Records for the exercise
[Start of section]
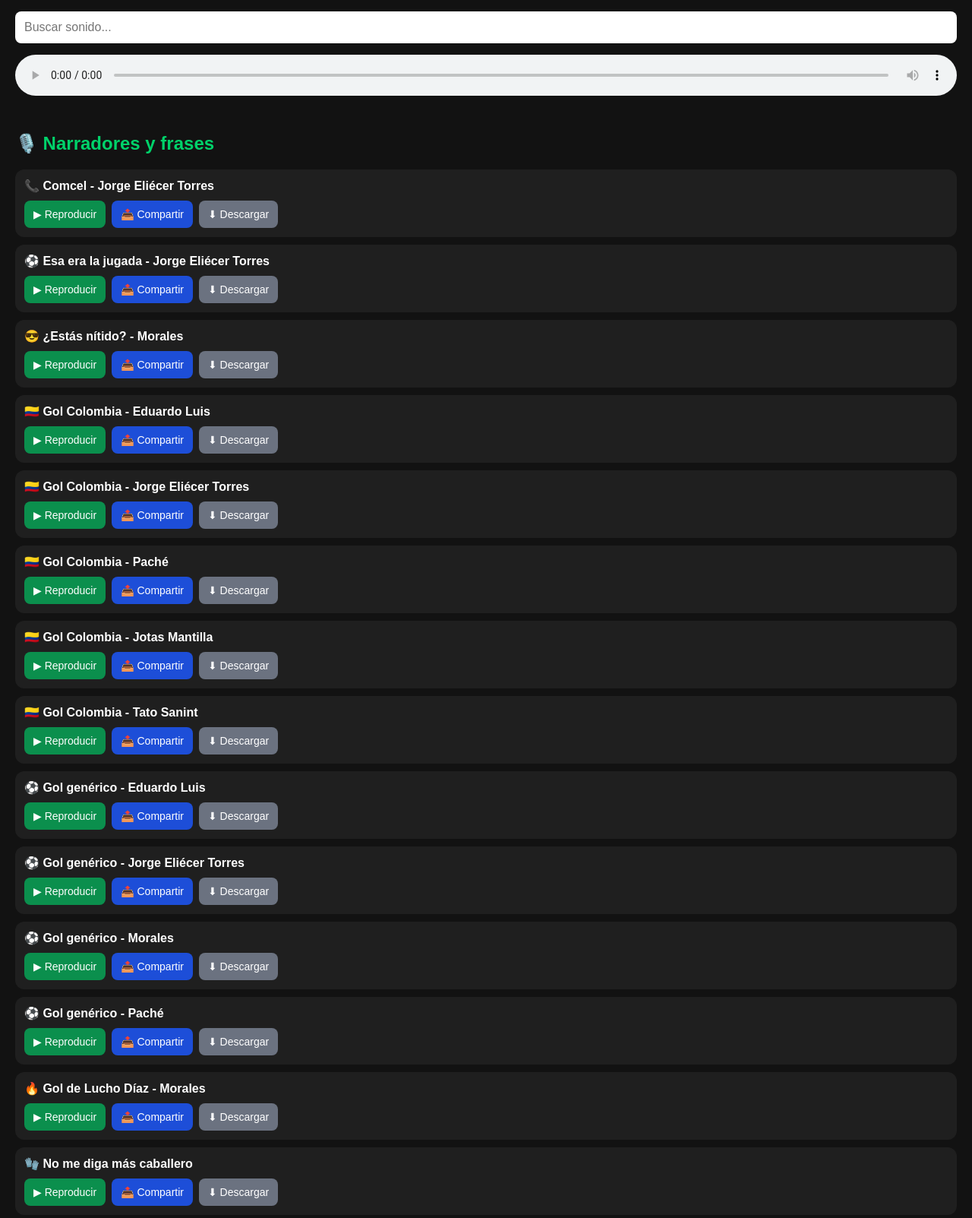
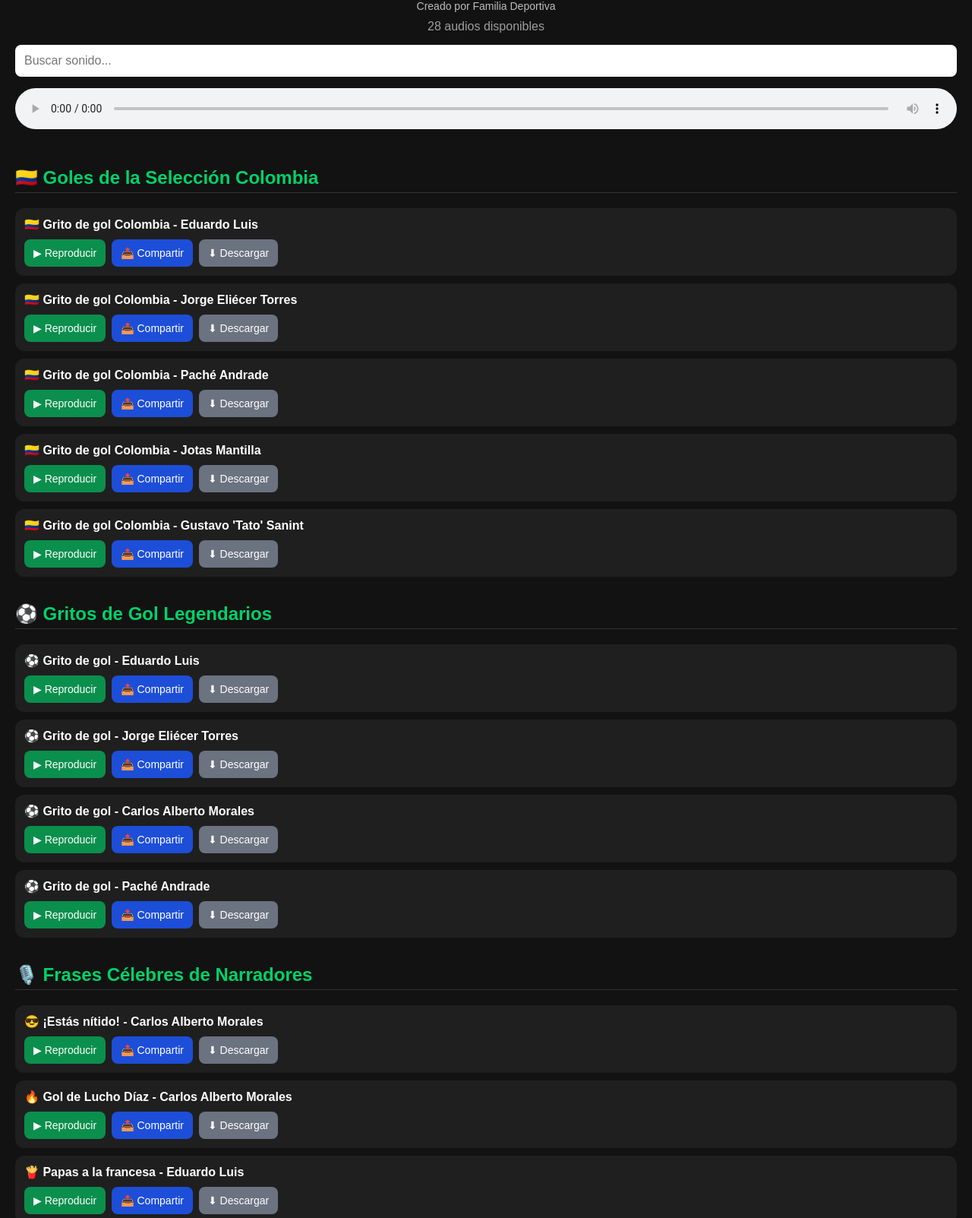
Before and after one commit to ecameloa/banco-sonidos-futbol, a plain HTML site: page index.html in a window 1280 px wide. Shown: the part 102-1705 px from the top of the page at 76% size. Drawn offline with Linux system fonts and the light colour scheme.

Commit message:
Update index.html

````diff
--- a/index.html
+++ b/index.html
@@ -1,10 +1,11 @@
+```html
 <!DOCTYPE html>
 <html lang="es">
 <head>
 <meta charset="UTF-8">
 <meta name="viewport" content="width=device-width, initial-scale=1">
 
-<title>Banco de Sonidos Futboleros</title>
+<title>⚽ Banco de Sonidos Futboleros</title>
 
 <style>
 
@@ -20,8 +21,8 @@
     position:sticky;
     top:0;
     background:#121212;
+    z-index:100;
     padding-bottom:15px;
-    z-index:100;
 }
 
 h1{
@@ -29,9 +30,16 @@
     margin-bottom:5px;
 }
 
+.autor{
+    text-align:center;
+    color:#bdbdbd;
+    font-size:14px;
+    margin-bottom:10px;
+}
+
 .subtitulo{
     text-align:center;
-    color:#aaa;
+    color:#9e9e9e;
     margin-bottom:15px;
 }
 
@@ -50,8 +58,10 @@
 }
 
 h2{
-    margin-top:30px;
     color:#00d26a;
+    margin-top:35px;
+    border-bottom:1px solid #333;
+    padding-bottom:5px;
 }
 
 .tarjeta{
@@ -62,7 +72,6 @@
 }
 
 .nombre{
-    font-size:16px;
     font-weight:bold;
     margin-bottom:10px;
 }
@@ -100,6 +109,15 @@
     border:2px solid #00d26a;
 }
 
+.disclaimer{
+    margin-top:50px;
+    padding-top:25px;
+    border-top:1px solid #333;
+    color:#9e9e9e;
+    font-size:12px;
+    line-height:1.6;
+}
+
 </style>
 </head>
 
@@ -108,6 +126,10 @@
 <header>
 
 <h1>⚽ Banco de Sonidos Futboleros</h1>
+
+<div class="autor">
+Creado por Familia Deportiva
+</div>
 
 <div class="subtitulo">
 28 audios disponibles
@@ -123,100 +145,141 @@
 
 </header>
 
-<h2>🎙️ Narradores y frases</h2>
+<div id="contenedor"></div>
 
-<div id="contenedor"></div>
+<footer class="disclaimer">
+
+<p>
+Familia Deportiva no es propietario de los audios incluidos en esta colección.
+</p>
+
+<p>
+Los fragmentos aquí recopilados provienen de fuentes públicas disponibles en Internet y se presentan con fines recreativos, culturales y de preservación histórica para uso personal y familiar.
+</p>
+
+<p>
+Todas las marcas, nombres comerciales, narraciones, jingles, programas, emisoras, canales y demás elementos identificados pertenecen a sus respectivos propietarios y titulares de derechos.
+</p>
+
+<p>
+Este sitio no tiene afiliación oficial con Caracol Televisión, RCN Radio, Caracol Radio, Win Sports, William Vinasco Ché, Eduardo Luis, Carlos Alberto Morales, Jorge Eliécer Torres, Paché Andrade, Jotas Mantilla, Gustavo "Tato" Sanint ni con ninguna de las marcas o personas aquí mencionadas.
+</p>
+
+<p>
+Si algún titular de derechos considera que un contenido debe ser retirado, podrá solicitarlo y será atendido de buena fe.
+</p>
+
+<p>
+© Familia Deportiva
+</p>
+
+</footer>
 
 <script>
 
-const sonidos = [
+const secciones = [
 
+{
+titulo:"🇨🇴 Goles de la Selección Colombia",
+audios:[
+["🇨🇴 Grito de gol Colombia - Eduardo Luis","gol_colombia_eduardo_luis.mp3"],
+["🇨🇴 Grito de gol Colombia - Jorge Eliécer Torres","gol_colombia_jorge_eliecer_t.mp3"],
+["🇨🇴 Grito de gol Colombia - Paché Andrade","gol_colombia_pache.mp3"],
+["🇨🇴 Grito de gol Colombia - Jotas Mantilla","gol_colombia_primero_jotas_mantilla.mp3"],
+["🇨🇴 Grito de gol Colombia - Gustavo 'Tato' Sanint","gol_colombia_tato_sanint.mp3"]
+]
+},
+
+{
+titulo:"⚽ Gritos de Gol Legendarios",
+audios:[
+["⚽ Grito de gol - Eduardo Luis","gol_generico_eduardo_luis.mp3"],
+["⚽ Grito de gol - Jorge Eliécer Torres","gol_generico_jorge_eliecer_t.mp3"],
+["⚽ Grito de gol - Carlos Alberto Morales","gol_generico_morales.mp3"],
+["⚽ Grito de gol - Paché Andrade","gol_generico_pache.mp3"]
+]
+},
+
+{
+titulo:"🎙️ Frases Célebres de Narradores",
+audios:[
+["😎 ¡Estás nítido! - Carlos Alberto Morales","estas_nitido_morales.mp3"],
+["🔥 Gol de Lucho Díaz - Carlos Alberto Morales","gol_luchodiaz_morales.mp3"],
+["🍟 Papas a la francesa - Eduardo Luis","papas_a_la_francesa_eduardo_luis.mp3"],
+["🧤 No me diga más, caballero - William Vinasco Ché","no_me_diga_mas_vinasco.mp3"],
 ["📞 Comcel - Jorge Eliécer Torres","comcel_jorge_eliecer_t.mp3"],
+["⚽ Esa era la jugada - Jorge Eliécer Torres","esa_era_la_jugada_jorge_eliecer_t.mp3"]
+]
+},
 
-["⚽ Esa era la jugada - Jorge Eliécer Torres","esa_era_la_jugada_jorge_eliecer_t.mp3"],
+{
+titulo:"📻 William Vinasco Ché",
+audios:[
+["🎵 Apertura Vinasco","jingle_apertura_vinasco.mp3"],
+["🎵 Apertura Colombia","jingle_apertura_colombia_vinasco.mp3"],
+["🎤 Cántame ese gol","jingle_gol_vinasco_cantameesegol.mp3"],
+["⚽ Se metió","jingle_gol_vinasco_semetio.mp3"]
+]
+},
 
-["😎 ¿Estás nítido? - Morales","estas_nitido_morales.mp3"],
+{
+titulo:"📺 Radio y Televisión Deportiva",
+audios:[
+["🎶 Gol Caracol 2026","jingle_gol_caracol_2026_cancion.mp3"],
+["🎶 Gol Gol Gol Caracol","jingle_gol_caracol_cancion_tradicional.mp3"],
+["📻 Nuestro Fútbol RCN","jingle_RCN_nuestro_futbol_radio.mp3"],
+["🏟️ Vamos al Estadio","jingle_vamos_al_estadio_RCN.mp3"],
+["⏱️ Tiempo de Juego","tiempo_de_juego.mp3"]
+]
+},
 
-["🇨🇴 Gol Colombia - Eduardo Luis","gol_colombia_eduardo_luis.mp3"],
+{
+titulo:"🏢 Cuñas Comerciales Históricas",
+audios:[
+["🎨 15 Minutos Pintuco","jingle_15_minutos_pintuco.mp3"],
+["🏦 Conavi","jingle_conavi.mp3"],
+["🐷 Carne de Cerdo","jingle_carne_cerdo.mp3"]
+]
+},
 
-["🇨🇴 Gol Colombia - Jorge Eliécer Torres","gol_colombia_jorge_eliecer_t.mp3"],
-
-["🇨🇴 Gol Colombia - Paché","gol_colombia_pache.mp3"],
-
-["🇨🇴 Gol Colombia - Jotas Mantilla","gol_colombia_primero_jotas_mantilla.mp3"],
-
-["🇨🇴 Gol Colombia - Tato Sanint","gol_colombia_tato_sanint.mp3"],
-
-["⚽ Gol genérico - Eduardo Luis","gol_generico_eduardo_luis.mp3"],
-
-["⚽ Gol genérico - Jorge Eliécer Torres","gol_generico_jorge_eliecer_t.mp3"],
-
-["⚽ Gol genérico - Morales","gol_generico_morales.mp3"],
-
-["⚽ Gol genérico - Paché","gol_generico_pache.mp3"],
-
-["🔥 Gol de Lucho Díaz - Morales","gol_luchodiaz_morales.mp3"],
-
-["🧤 No me diga más caballero","no_me_diga_mas_vinasco.mp3"],
-
-["🍟 Papas a la francesa","papas_a_la_francesa_eduardo_luis.mp3"],
-
-["🎵 15 minutos Pintuco","jingle_15_minutos_pintuco.mp3"],
-
-["🎵 Apertura Colombia","jingle_apertura_colombia_vinasco.mp3"],
-
-["🎵 Apertura Vinasco","jingle_apertura_vinasco.mp3"],
-
-["🐷 Carne de Cerdo","jingle_carne_cerdo.mp3"],
-
-["🏦 Conavi","jingle_conavi.mp3"],
-
-["🎶 Gol Caracol 2026","jingle_gol_caracol_2026_cancion.mp3"],
-
-["🎶 Gol Gol Gol Caracol","jingle_gol_caracol_cancion_tradicional.mp3"],
-
-["🎤 Cántame ese gol","jingle_gol_vinasco_cantameesegol.mp3"],
-
-["⚽ Se metió","jingle_gol_vinasco_semetio.mp3"],
-
-["🔔 La Campana","jingle_la_campana.mp3"],
-
-["📻 Nuestro Fútbol RCN","jingle_RCN_nuestro_futbol_radio.mp3"],
-
-["🏟️ Vamos al Estadio","jingle_vamos_al_estadio_RCN.mp3"],
-
-["⏱️ Tiempo de Juego","tiempo_de_juego.mp3"]
+{
+titulo:"🔔 Efectos y Ambiente",
+audios:[
+["🔔 La Campana","jingle_la_campana.mp3"]
+]
+}
 
 ];
 
 const contenedor = document.getElementById("contenedor");
 
-sonidos.forEach(([titulo,archivo])=>{
+secciones.forEach(seccion=>{
 
-const urlAudio = "audios/" + archivo;
+const titulo=document.createElement("h2");
+titulo.textContent=seccion.titulo;
+contenedor.appendChild(titulo);
 
-const tarjeta = document.createElement("div");
+seccion.audios.forEach(([nombre,archivo])=>{
 
-tarjeta.className = "tarjeta";
+const urlAudio="audios/"+archivo;
 
-tarjeta.innerHTML = `
-<div class="nombre">${titulo}</div>
+const tarjeta=document.createElement("div");
+tarjeta.className="tarjeta";
+
+tarjeta.innerHTML=`
+<div class="nombre">${nombre}</div>
 
 <div class="acciones">
 
-<button class="play"
-onclick="reproducir('${archivo}', this)">
+<button class="play" onclick="reproducir('${archivo}',this)">
 ▶ Reproducir
 </button>
 
-<button class="share"
-onclick="compartir('${urlAudio}')">
+<button class="share" onclick="compartir('${urlAudio}')">
 📤 Compartir
 </button>
 
-<a class="download"
-href="${urlAudio}"
-download>
+<a class="download" href="${urlAudio}" download>
 ⬇ Descargar
 </a>
 
@@ -227,28 +290,28 @@
 
 });
 
-function reproducir(archivo, boton){
+});
+
+function reproducir(archivo,boton){
 
 document
 .querySelectorAll('.tarjeta')
 .forEach(t=>t.classList.remove('activo'));
 
-boton.closest('.tarjeta')
-.classList.add('activo');
+boton.closest('.tarjeta').classList.add('activo');
 
-const player =
-document.getElementById('player');
+const player=document.getElementById('player');
 
-player.src = 'audios/' + archivo;
+player.src='audios/'+archivo;
+player.play();
 
-player.play();
 }
 
 function compartir(urlAudio){
 
-const urlCompleta =
-window.location.origin +
-window.location.pathname.replace("index.html","") +
+const urlCompleta=
+window.location.origin+
+window.location.pathname.replace("index.html","")+
 urlAudio;
 
 if(navigator.share){
@@ -261,15 +324,16 @@
 }else{
 
 navigator.clipboard.writeText(urlCompleta);
+alert("Enlace copiado al portapapeles");
 
-alert("Enlace copiado al portapapeles");
 }
+
 }
 
 function filtrar(){
 
-let texto =
-document.getElementById("busqueda")
+const texto=document
+.getElementById("busqueda")
 .value
 .toLowerCase();
 
@@ -277,7 +341,7 @@
 .querySelectorAll(".tarjeta")
 .forEach(tarjeta=>{
 
-tarjeta.style.display =
+tarjeta.style.display=
 tarjeta.innerText
 .toLowerCase()
 .includes(texto)
@@ -285,9 +349,11 @@
 : "none";
 
 });
+
 }
 
 </script>
 
 </body>
 </html>
+```
````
[End of section]
Assigned task
Give the number of lines in the listing that hold the string "function", and supply nothing further.

Task solution
4